Top of Data for this exercise
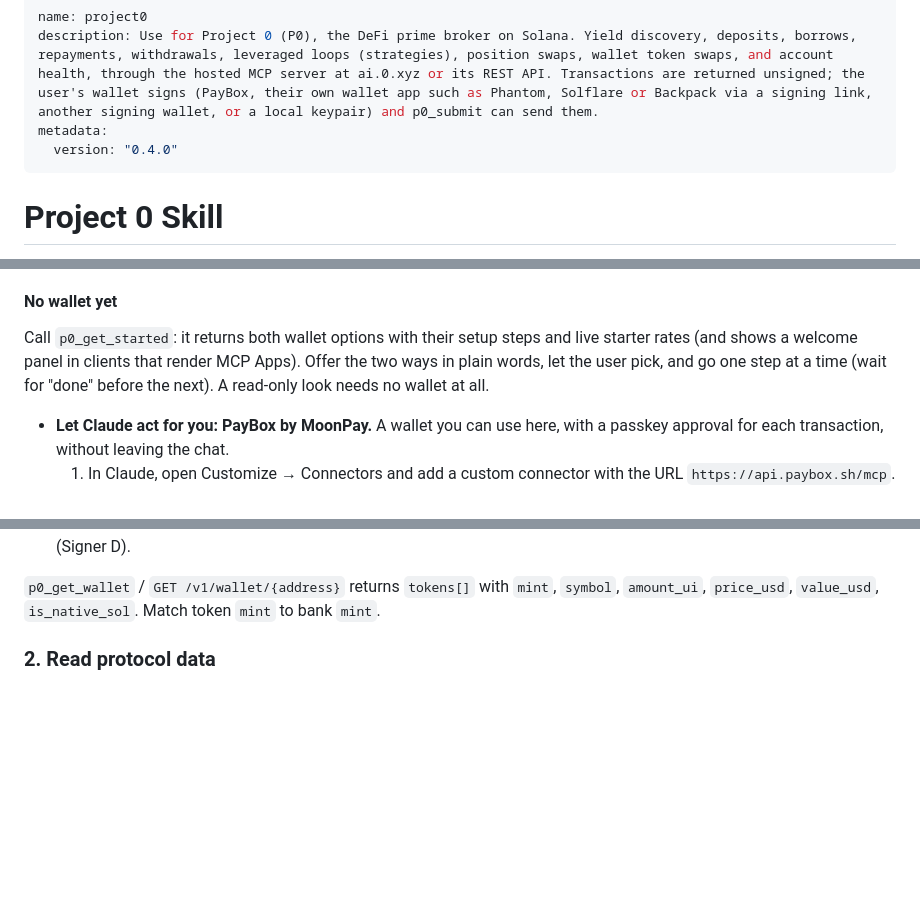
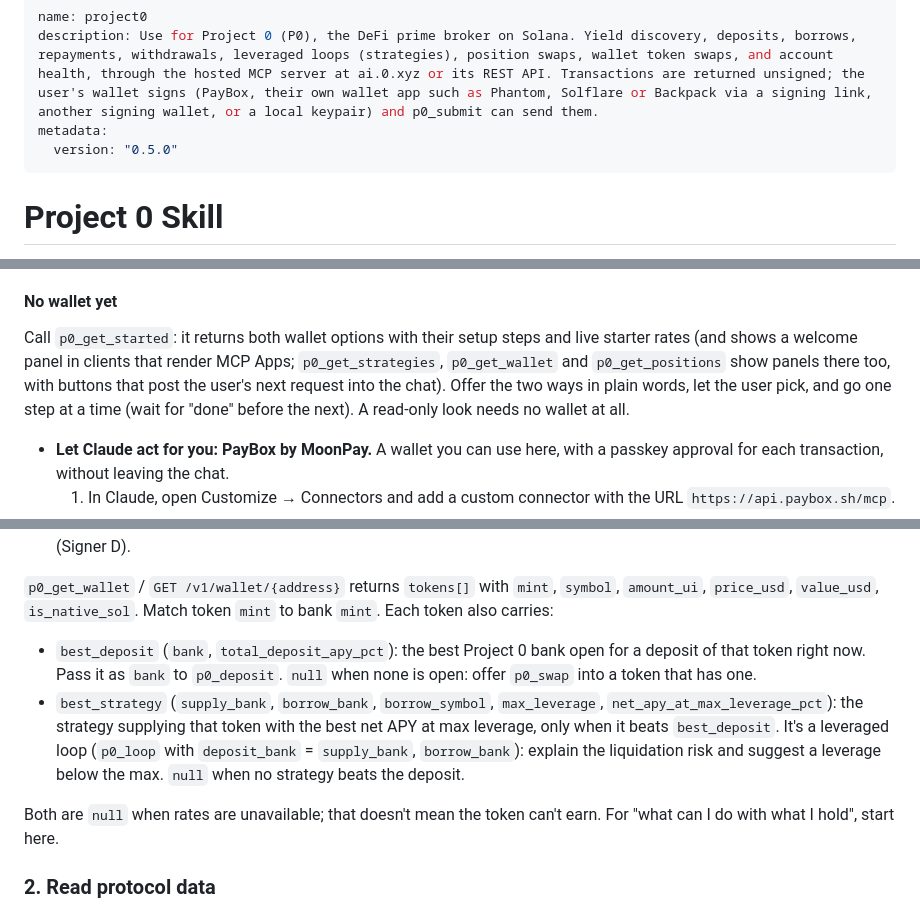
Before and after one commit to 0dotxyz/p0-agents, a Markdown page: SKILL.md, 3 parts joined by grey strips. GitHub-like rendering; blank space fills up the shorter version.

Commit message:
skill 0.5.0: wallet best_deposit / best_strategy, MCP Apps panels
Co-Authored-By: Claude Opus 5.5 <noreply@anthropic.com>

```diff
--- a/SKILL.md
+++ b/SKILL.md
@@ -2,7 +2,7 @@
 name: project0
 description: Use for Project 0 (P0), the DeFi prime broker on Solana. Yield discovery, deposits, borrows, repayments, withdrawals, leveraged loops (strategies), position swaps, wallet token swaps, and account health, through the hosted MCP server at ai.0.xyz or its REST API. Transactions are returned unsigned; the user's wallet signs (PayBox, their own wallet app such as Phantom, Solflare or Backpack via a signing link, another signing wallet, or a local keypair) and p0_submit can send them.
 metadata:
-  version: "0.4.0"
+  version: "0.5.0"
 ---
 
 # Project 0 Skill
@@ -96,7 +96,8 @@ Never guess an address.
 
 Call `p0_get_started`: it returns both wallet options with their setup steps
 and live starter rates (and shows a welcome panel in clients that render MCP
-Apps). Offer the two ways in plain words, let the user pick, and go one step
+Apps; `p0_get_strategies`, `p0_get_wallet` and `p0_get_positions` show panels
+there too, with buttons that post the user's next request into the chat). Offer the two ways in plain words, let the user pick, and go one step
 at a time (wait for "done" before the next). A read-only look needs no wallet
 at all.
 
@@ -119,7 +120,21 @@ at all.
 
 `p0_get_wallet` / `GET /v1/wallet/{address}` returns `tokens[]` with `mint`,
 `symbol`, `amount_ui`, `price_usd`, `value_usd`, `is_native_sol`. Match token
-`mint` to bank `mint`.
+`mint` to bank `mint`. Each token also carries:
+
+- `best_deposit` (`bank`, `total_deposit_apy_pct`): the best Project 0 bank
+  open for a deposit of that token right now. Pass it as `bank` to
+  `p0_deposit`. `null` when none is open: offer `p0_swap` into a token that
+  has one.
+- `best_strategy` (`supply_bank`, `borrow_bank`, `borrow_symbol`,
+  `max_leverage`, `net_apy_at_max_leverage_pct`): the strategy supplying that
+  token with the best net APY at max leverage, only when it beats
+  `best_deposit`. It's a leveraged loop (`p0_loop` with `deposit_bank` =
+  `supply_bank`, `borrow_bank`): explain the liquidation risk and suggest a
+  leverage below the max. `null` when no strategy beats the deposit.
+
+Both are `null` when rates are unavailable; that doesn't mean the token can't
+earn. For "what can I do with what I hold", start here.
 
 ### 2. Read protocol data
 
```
Bottom of Data for this exercise
The problem:
Note how many lines of the records contain the string "Apps", and give that number with nothing added.

Response to this exercise:
3